Exercise: helpful or hindering to our healing journey?

Exercise: helpful or hindering to our healing journey?

How does physical activity support us as we move with the continual flow of change and transition? When stressed and exhausted, does movement replenish or deplete health and wellbeing? Does it affect how we recover and heal? 

I had worked in exercise science and the personal training field for 18 years before I experienced the effects of exercise on a healing journey. I had exercised through two pregnancies and it was a stroke at the age of 36 that stopped me in my tracks for a couple of years. In this case, my physical health from a lifetime of exercising had saved my life! The effects of the stroke meant I had to regain my balance and coordination, but I also needed to be mindful of the potential risks of impact and bleeding from blood thinners. Exercise motivated me to keep growing into the new world as a stroke and heart surgery survivor. I took precautions, slowly regained my coordination, and eventually got back into training for sprint triathlons. My age, how the stroke affected my body, and my strength guided my physical activity.    

The year after my stroke and heart surgery!
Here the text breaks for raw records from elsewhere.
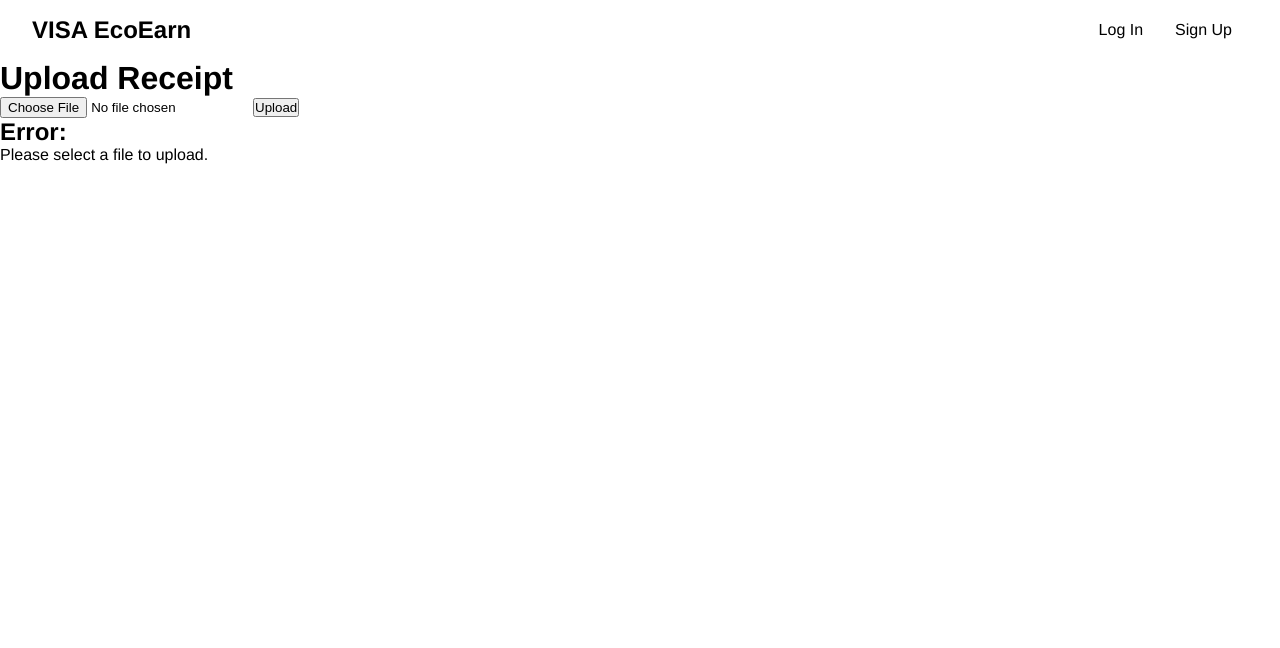
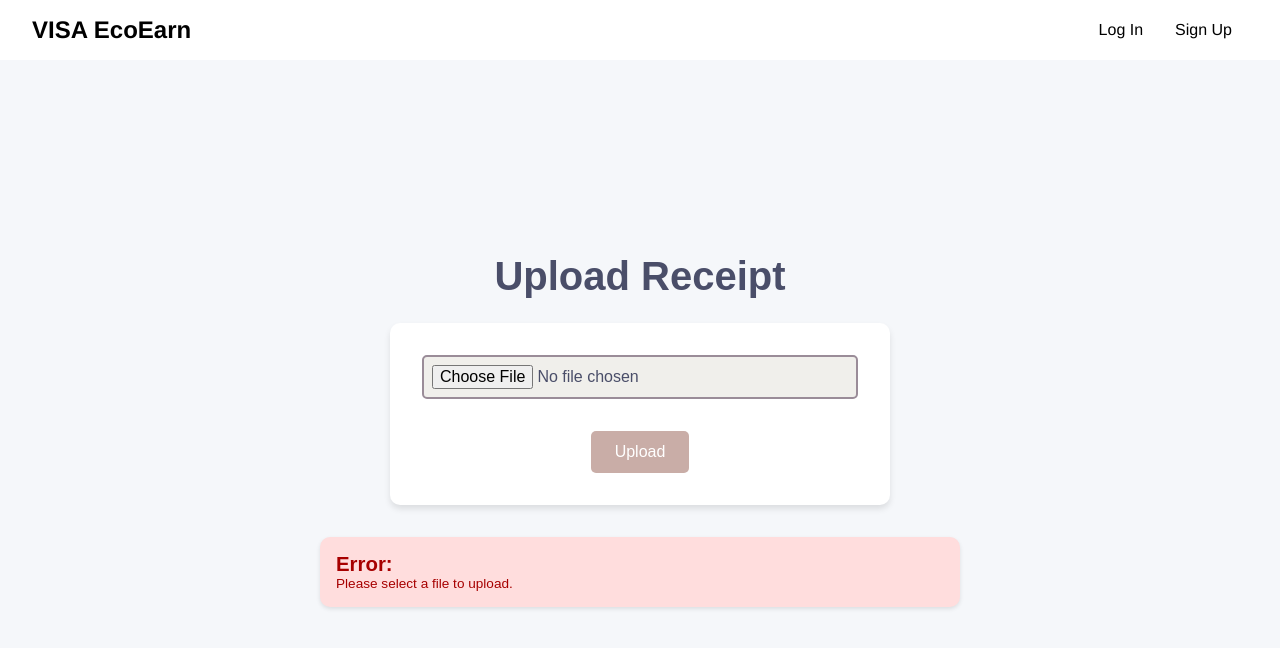
Before and after one commit to yu-jeffy/VisaClimateHackathon24, a Next.js app: page /receipts in a window 1280 px wide. Both pictures are taken after a click on the button "Upload". Shown: the top 648 px of the page. Built offline with nearby package versions, Linux system fonts and the light colour scheme; no server answers.

Commit message:
receipts page styling and functionality

```diff
--- a/package.json
+++ b/package.json
@@ -12,6 +12,7 @@
     "@fortawesome/fontawesome-free": "^6.5.2",
     "@react-three/drei": "^9.105.6",
     "@react-three/fiber": "^8.16.6",
+    "@types/styled-components": "^5.1.34",
     "firebase": "^10.12.0",
     "firebase-admin": "^12.1.1",
     "formidable": "^3.5.1",
@@ -21,6 +22,7 @@
     "react": "^18",
     "react-chatbot-kit": "^2.2.2",
     "react-dom": "^18",
+    "styled-components": "^6.1.11",
     "three": "^0.164.1"
   },
   "devDependencies": {
--- a/pages/api/gpt4o.js
+++ b/pages/api/gpt4o.js
@@ -27,7 +27,7 @@
         {
           role: "user",
           content: [
-            { type: "text", text: "Please provide an overall purchase eco-rating based on the items in this receipt and their sustainability scoring." },
+            { type: "text", text: "You are a receipt scanner assistant that rates purchases based on sustainability for VISA EcoEarn. Please provide an overall purchase eco-rating out of 100 (100 being the most sustainable) based on the items in this receipt and their sustainability scoring. Answer in a single concise paragraph in plaintext with no styling, no lists, no bullets, no line breaks." },
             {
               type: "image_url",
               image_url: {
--- a/pages/receipts.js
+++ b/pages/receipts.js
@@ -1,12 +1,115 @@
 import { useState } from 'react';
+import styled from 'styled-components';
+
+const Container = styled.div`
+    display: flex;
+    flex-direction: column;
+    align-items: center;
+    justify-content: center;
+    min-height: 92.5vh;
+    background-color: #f5f7fa;
+    color: #333;
+    font-family: 'Arial', sans-serif;
+`;
+
+const Title = styled.h1`
+    font-size: 2.5rem;
+    color: #4a4e69;
+    margin-bottom: 1.5rem;
+`;
+
+const Form = styled.form`
+    display: flex;
+    flex-direction: column;
+    align-items: center;
+    background: #fff;
+    padding: 2rem;
+    border-radius: 10px;
+    box-shadow: 0 4px 6px rgba(0, 0, 0, 0.1);
+    width: 90%;
+    max-width: 500px;
+`;
+
+const Input = styled.input`
+    margin-bottom: 1rem;
+    padding: 0.5rem;
+    border: 2px solid #9a8c98;
+    border-radius: 5px;
+    width: 100%;
+    font-size: 1rem;
+    background-color: #f0efeb;
+    color: #4a4e69;
+`;
+
+const Button = styled.button`
+    background-color: #c9ada7;
+    color: #fff;
+    padding: 0.75rem 1.5rem;
+    font-size: 1rem;
+    border: none;
+    border-radius: 5px;
+    cursor: pointer;
+    transition: background-color 0.3s ease;
+    margin-top: 2vh;
+
+    &:hover {
+        background-color: #9a8c98;
+    }
+`;
+
+const ResponseContainer = styled.div`
+    margin-top: 2rem;
+    padding: 1rem;
+    background-color: #f0efeb;
+    border-radius: 10px;
+    box-shadow: 0 2px 4px rgba(0, 0, 0, 0.1);
+    width: 90%;
+    max-width: 50vw;
+    font-size: .85rem;
+    height: auto;
+    display: flex;
+    flex-direction: column;
+    justify-content: space-between;
+`;
+
+const ErrorContainer = styled(ResponseContainer)`
+    background-color: #ffdddd;
+    color: #a70000;
+`;
+
+const LoadingContainer = styled.div`
+    display: flex;
+    flex-direction: column;
+    align-items: center;
+    justify-content: center;
+    min-height: 100vh;
+    background-color: #f5f7fa;
+    color: #4a4e69;
+    font-family: 'Arial', sans-serif;
+    font-size: 1.5rem;
+`;
+
+const ImagePreview = styled.img`
+    max-width: 100%;
+    max-height: 20vh;
+    margin-top: .75rem;
+    border-radius: 10px;
+`;
 
 export default function Receipts() {
     const [file, setFile] = useState(null);
     const [response, setResponse] = useState(null);
     const [error, setError] = useState(null);
+    const [loading, setLoading] = useState(false);
+    const [imageSrc, setImageSrc] = useState(null);
 
     const handleFileChange = (event) => {
         setFile(event.target.files[0]);
+        const reader = new FileReader();
+        reader.onload = () => {
+            setImageSrc(reader.result);
+        };
+        reader.readAsDataURL(event.target.files[0]);
     };
 
     const handleSubmit = async (event) => {
@@ -16,6 +119,7 @@
             return;
         }
 
+        setLoading(true);
         const reader = new FileReader();
         reader.onloadend = async () => {
             const base64String = reader.result.replace("data:", "").replace(/^.+,/, "");
@@ -29,24 +133,57 @@
             });
 
             const data = await res.json();
+            setLoading(false);
             if (res.ok) {
                 setResponse(data.response);
+                setError(null);
             } else {
                 setError(data.error);
+                setResponse(null);
             }
         };
         reader.readAsDataURL(file);
     };
 
+    const handleRetry = () => {
+        setFile(null);
+        setResponse(null);
+        setError(null);
+        setImageSrc(null);
+    };
+
+    if (loading) {
+        return (
+            <LoadingContainer>
+                Loading response...
+            </LoadingContainer>
+        );
+    }
+
     return (
-        <div>
-            <h1>Upload Receipt</h1>
-            <form onSubmit={handleSubmit}>
-                <input type="file" onChange={handleFileChange} />
-                <button type="submit">Upload</button>
-            </form>
-            {response && <div><h2>Response:</h2><p>{response}</p></div>}
-            {error && <div><h2>Error:</h2><p>{error}</p></div>}
-        </div>
+        <Container>
+            <Title>Upload Receipt</Title>
+            {!response ? (
+                <Form onSubmit={handleSubmit}>
+                    <Input type="file" onChange={handleFileChange} />
+                    <Button type="submit">Upload</Button>
+                </Form>
+            ) : (
+                <>
+                    {imageSrc && <ImagePreview src={imageSrc} alt="Uploaded receipt" />}
+                    <ResponseContainer>
+                        <h2>Response:</h2>
+                        <p>{response}</p>
+                        <Button onClick={handleRetry}>Try Another Image</Button>
+                    </ResponseContainer>
+                </>
+            )}
+            {error && (
+                <ErrorContainer>
+                    <h2>Error:</h2>
+                    <p>{error}</p>
+                </ErrorContainer>
+            )}
+        </Container>
     );
 }
```
Also changed, not shown: 1 other file (tests, documents, lock files or other folders).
However, navigating life after the death of my husband at 39 changed everything I understood about not only life but exercising and health as well.  For 15 months, I was able to be his caregiver while also raising our two boys and working part-time. I wouldn’t change being his caregiver for anything else in the world. Caregiving is exhausting and yet some of the most precious moments we shared were during that time. I didn’t care, I was willing to do everything I could to save him and keep my family together. I was running on survival yet still exercising and training private clients. I had no idea how stressful it was to my WHOLE being.

I don’t think I moved very much the first couple of months after he died. When I did, walks with my best friend were perfect for my mind and body. Slowly, about 9 months later I started to run again and then progressed to more intense interval training. That final push of the interval training tipped my body over the edge. I lost all energy and woke up every day exhausted.  As a health educator, I thought I was doing the right thing by eating well and exercising. Instead, the high interval training was depleting my already stressed immune system that was still recovering from the last 2 years of life-altering change.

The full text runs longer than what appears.